In my recent post, How We Pray 1, I talked about how the concept of salah, and some of the postures, existed before Islam. We can understand that salah, when used in the Qur'an referring to human beings (please see Definition of Salah) generally means worship. Looking at Biblical descriptions of the worship of prophets, we see them falling on their faces. But there is even more evidence in the Qur'an as to what salah looked like, or included as far as postures, in the Qur'an.
That's why this is a part 2 post, it's just further elaborating on some points I already discussed.
One thing that the Qur'an describes is praying in the House of Allah, which is the Ka'ba. This is something we can read in Surat al-Baqarah (2:125.) Surah Ale Imran describes Zakariyyah praying in a mihrab, a chamber or private room (3:39.) And Surah Sad mentions a mihrab of Dawud (38:21.) Surah Yunus describes taking houses as places of prayer for Musa and Harun in Egypt (10:87.) Surah Ale Imran includes instructions to Mary about prostrating and bowing, and it tells her to bow along with those who bow, indicating congregatoinal prayer (3:43.) Surat al-Hajj mentions standing, bowing, prostration, and circumambulation (22:26.) Also mentioned is that salah is for dhikr, rememberance of Allah, as in Surah Taha (20:14.)

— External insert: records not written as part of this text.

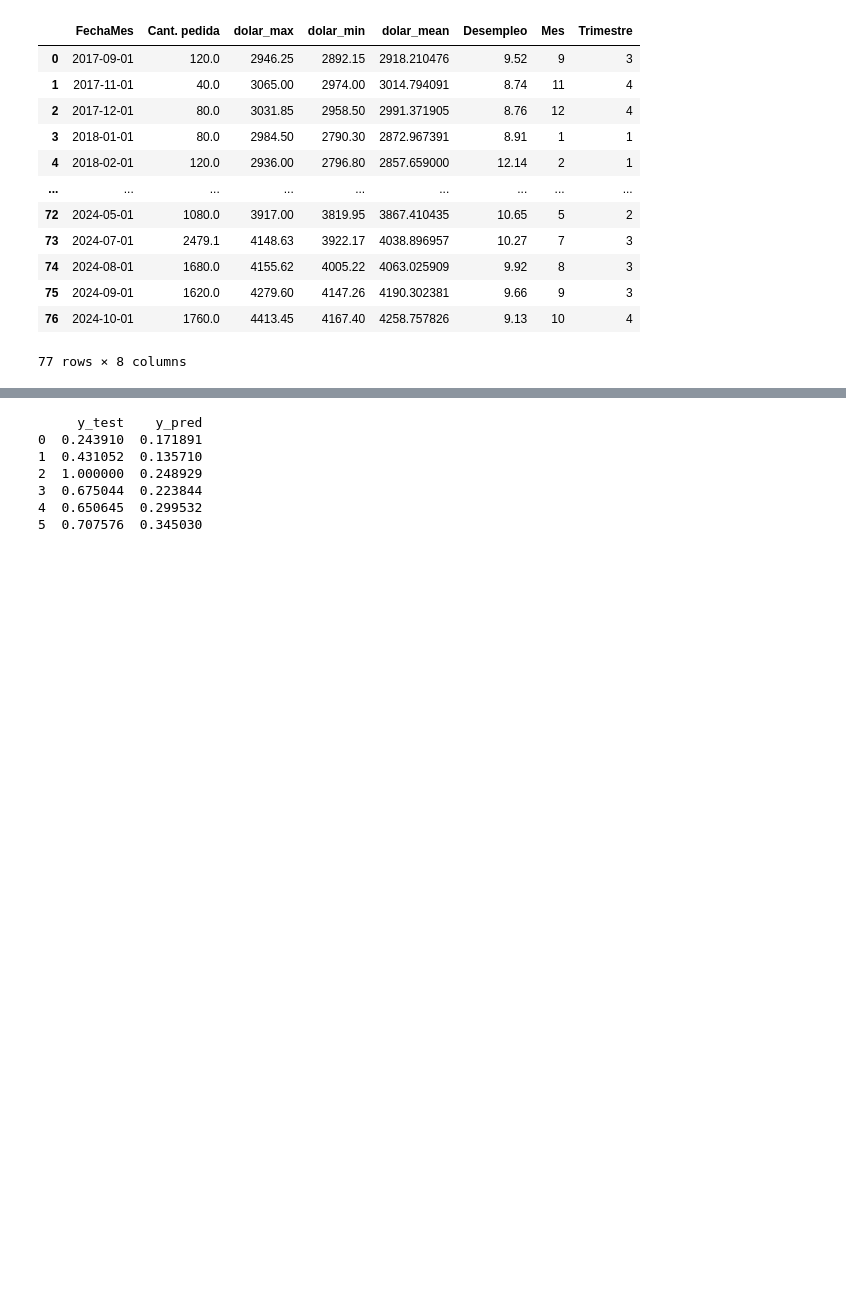
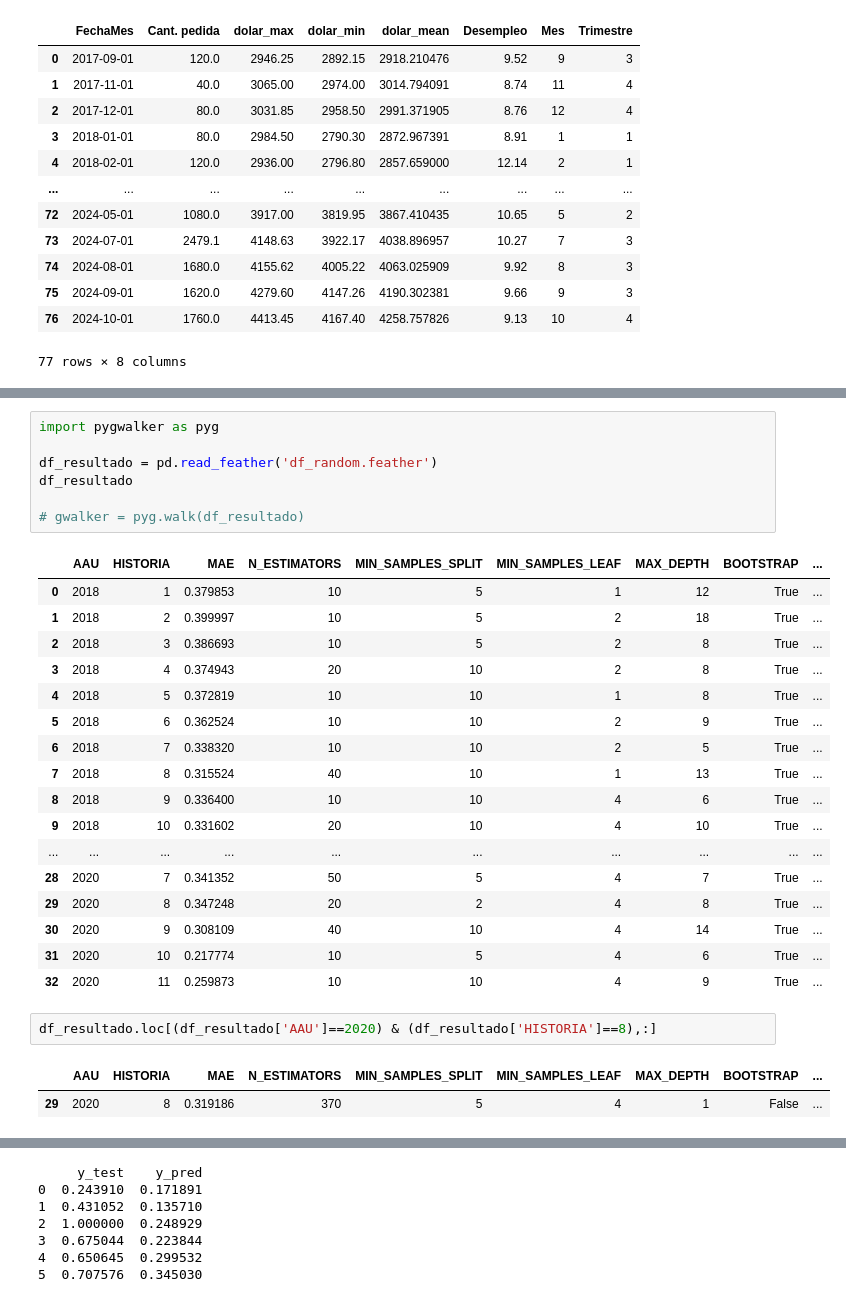
Before and after one commit to jaimereinoso2/SUMIQUIM_PILOTO, a Jupyter notebook: v3 - RF XVtime random search best/app.ipynb, the cells around one changed output, grey strips where cells are left out. Saved outputs shown, nothing was run; the diff lists cells and outputs as text; blank space fills up the shorter version.

```diff
--- a/v3 - RF XVtime random search best/app.ipynb
+++ b/v3 - RF XVtime random search best/app.ipynb
@@ -267 +244,31 @@ df_resultado
+# %%
+import pygwalker as pyg
+
+df_resultado = pd.read_feather('df_random.feather')
+df_resultado
+
+# gwalker = pyg.walk(df_resultado)
+# %% [output]
+|  | AAU | HISTORIA | MAE | N_ESTIMATORS | MIN_SAMPLES_SPLIT | MIN_SAMPLES_LEAF | MAX_DEPTH | BOOTSTRAP | ... |
+| 0 | 2018 | 1 | 0.379853 | 10 | 5 | 1 | 12 | True | ... |
+| 1 | 2018 | 2 | 0.399997 | 10 | 5 | 2 | 18 | True | ... |
+| 2 | 2018 | 3 | 0.386693 | 10 | 5 | 2 | 8 | True | ... |
+| 3 | 2018 | 4 | 0.374943 | 20 | 10 | 2 | 8 | True | ... |
+| 4 | 2018 | 5 | 0.372819 | 10 | 10 | 1 | 8 | True | ... |
+| 5 | 2018 | 6 | 0.362524 | 10 | 10 | 2 | 9 | True | ... |
+| 6 | 2018 | 7 | 0.338320 | 10 | 10 | 2 | 5 | True | ... |
+| 7 | 2018 | 8 | 0.315524 | 40 | 10 | 1 | 13 | True | ... |
+| 8 | 2018 | 9 | 0.336400 | 10 | 10 | 4 | 6 | True | ... |
+| 9 | 2018 | 10 | 0.331602 | 20 | 10 | 4 | 10 | True | ... |
+| ... | ... | ... | ... | ... | ... | ... | ... | ... | ... |
+| 28 | 2020 | 7 | 0.341352 | 50 | 5 | 4 | 7 | True | ... |
+| 29 | 2020 | 8 | 0.347248 | 20 | 2 | 4 | 8 | True | ... |
+| 30 | 2020 | 9 | 0.308109 | 40 | 10 | 4 | 14 | True | ... |
+| 31 | 2020 | 10 | 0.217774 | 10 | 5 | 4 | 6 | True | ... |
+| 32 | 2020 | 11 | 0.259873 | 10 | 10 | 4 | 9 | True | ... |
+# %%
+df_resultado.loc[(df_resultado['AAU']==2020) & (df_resultado['HISTORIA']==8),:]
+# %% [output]
+|  | AAU | HISTORIA | MAE | N_ESTIMATORS | MIN_SAMPLES_SPLIT | MIN_SAMPLES_LEAF | MAX_DEPTH | BOOTSTRAP | ... |
+| 29 | 2020 | 8 | 0.319186 | 370 | 5 | 4 | 1 | False | ... |
 # %%
```
Also changed, not shown: parts of 4 cells of this notebook, 2 other files.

I mention these references just to point out that some postures and particulars of prayer, in addition to being universal demonstrations of humility and devotion, are also part of the salah in times before Islam, one more thing which gives our daily salah special significance.